The Minister for Pensions told us that the Department for Work and Pensions is trying to make pensions simpler. We support this principle. Simplicity alone, however, is not enough to improve outcomes for savers. The Government and regulators will either need to increase saver engagement—encouraging and enabling savers to make their own decisions—or take a more interventionist approach with passive savers to ensure that they do not default to a decision against their best interest.

Options when accessing pensions
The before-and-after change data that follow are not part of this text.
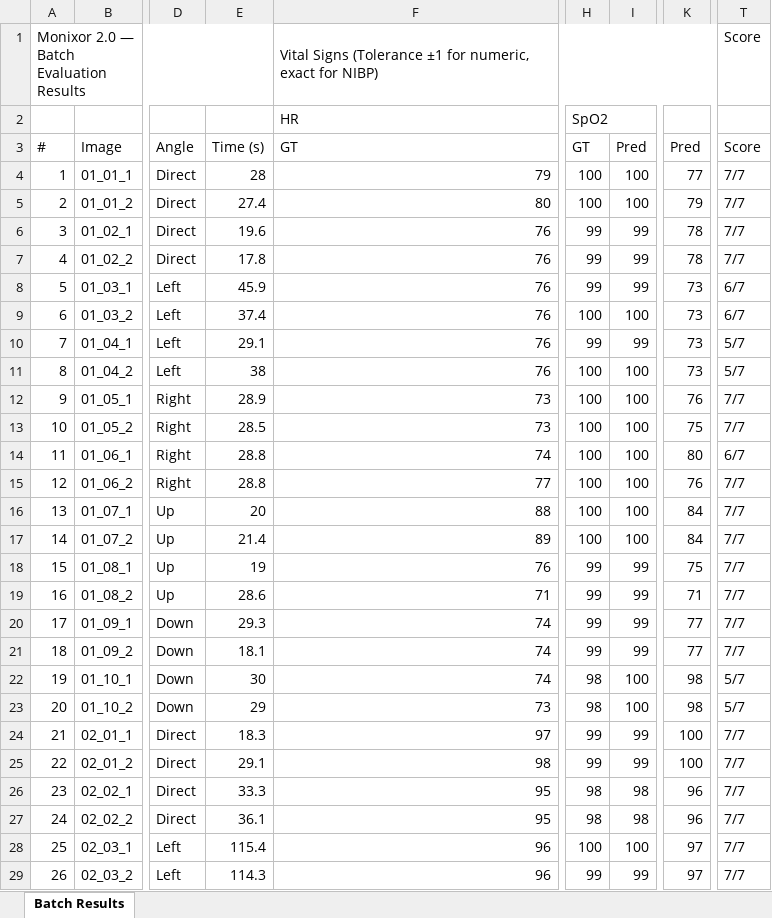
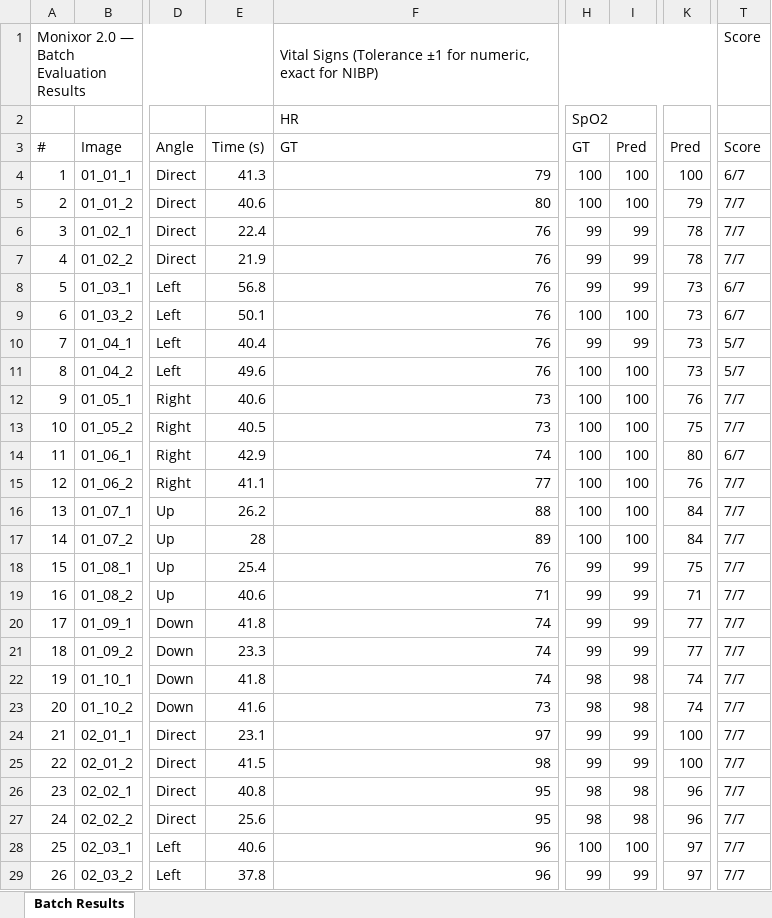
Before and after one commit to mhmalunes/Thesis---Monixor-2.0, an Excel workbook: batch_results.xlsx, sheet Batch Results, drawn as a sheet; only a part is shown, gaps mark what is left out; values as stored, in another font and other column widths than the file's, no cell formats; the diff covers the shown part only; the diff names each change by its address in the sheet, - before the commit and + after, or states it on an @@ line.

Commit message:
94.1% per-vital accuracy on 100-image dataset (up from 90.3%)
SpO2: fix waveform-axis contamination via main-pass priority + self-relative
area filter; reduce crop top bound (ly-9% vs ly-18%) to stop HR value
leakage; add pre-HR positional fallback (3x upscale, y>=30%) for images
where the SpO2 label is missed by OCR.

RR: change candidate range from 4-29 to 10-29 to filter single-digit
waveform scale markers; raise re-OCR override threshold from 0.25 to 0.80
to prevent correct detections being overridden; switch candidate sort from
x-only to Euclidean distance so scale markers close in x but far in y lose;
add positional crop fallback (y=45-72%, x=50-90%) for images where the
Resp label is missed by OCR entirely.

Per-vital: 94.1% (659/700) vs 90.6% main | All-correct: 76% vs 56% main
SpO2 +12.0pp | PR +19.0pp | MAP +9.0pp | RR -3.0pp | HR -6.0pp

```diff
--- a/batch_results.xlsx (sheet Batch Results)
+++ b/batch_results.xlsx (sheet Batch Results)
-E4: 28
+E4: 41.3
-K4: 77
+K4: 100
-T4: 7/7
+T4: 6/7
-E5: 27.4
+E5: 40.6
-E6: 19.6
+E6: 22.4
-E7: 17.8
+E7: 21.9
-E8: 45.9
+E8: 56.8
-E9: 37.4
+E9: 50.1
-E10: 29.1
+E10: 40.4
-E11: 38
+E11: 49.6
-E12: 28.9
+E12: 40.6
-E13: 28.5
+E13: 40.5
-E14: 28.8
+E14: 42.9
-E15: 28.8
+E15: 41.1
-E16: 20
+E16: 26.2
-E17: 21.4
+E17: 28
-E18: 19
+E18: 25.4
-E19: 28.6
+E19: 40.6
-E20: 29.3
+E20: 41.8
-E21: 18.1
+E21: 23.3
-E22: 30
+E22: 41.8
-I22:I23: 100
+I22:I23: 98
-K22:K23: 98
+K22:K23: 74
-T22:T23: 5/7
+T22:T23: 7/7
-E23: 29
+E23: 41.6
-E24: 18.3
+E24: 23.1
-E25: 29.1
+E25: 41.5
-E26: 33.3
+E26: 40.8
-E27: 36.1
+E27: 25.6
-E28: 115.4
+E28: 40.6
-E29: 114.3
+E29: 37.8
```
Also changed, not shown: 2 added rows, 1 removed row, 150 edited cells and row numbers in column A elsewhere in this sheet, cell formats, 3 other files.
People can usually take up to 25% of their pension as a tax-free lump sum. This is one of the most well-known UK pension policies and leads to many people who access their pensions for the first time taking poor decisions about the remaining 75%. We heard persuasive arguments both for and against decoupling the 25% of a pension pot which is tax free from the rest of the pot. The best way to assess these arguments is through further research and testing. We recommend that regulators should carry out a scoping exercise to establish the research and testing which could be undertaken on decoupling the 25% of a pension pot which is tax free from the rest of the pot and present their findings to our Committee.

We were told that most savers want a reliable income in retirement. Annuities provide this for savers with defined contribution pensions, but have dramatically fallen in use since the introduction of pension freedoms. The transition from defined benefit schemes to defined contribution schemes means that fewer people will have occupational pensions which provide a guaranteed income in future and therefore we expect there to continue to be a demand for annuities or annuity-like products.

Many more people than currently do would, however, benefit from making greater use of the pension freedoms by choosing a mix of annuities, lump sums and drawdown rather than a single product. For example, a person may wish to withdraw a lump sum when they first access their pension, later choose to use drawdown flexibly before finally choosing an annuity in later life. However, these options will be difficult for savers to choose themselves without thorough guidance and most savers would likely need paid-for advice, which gives a personalised recommendation, to choose a suitable mix of products.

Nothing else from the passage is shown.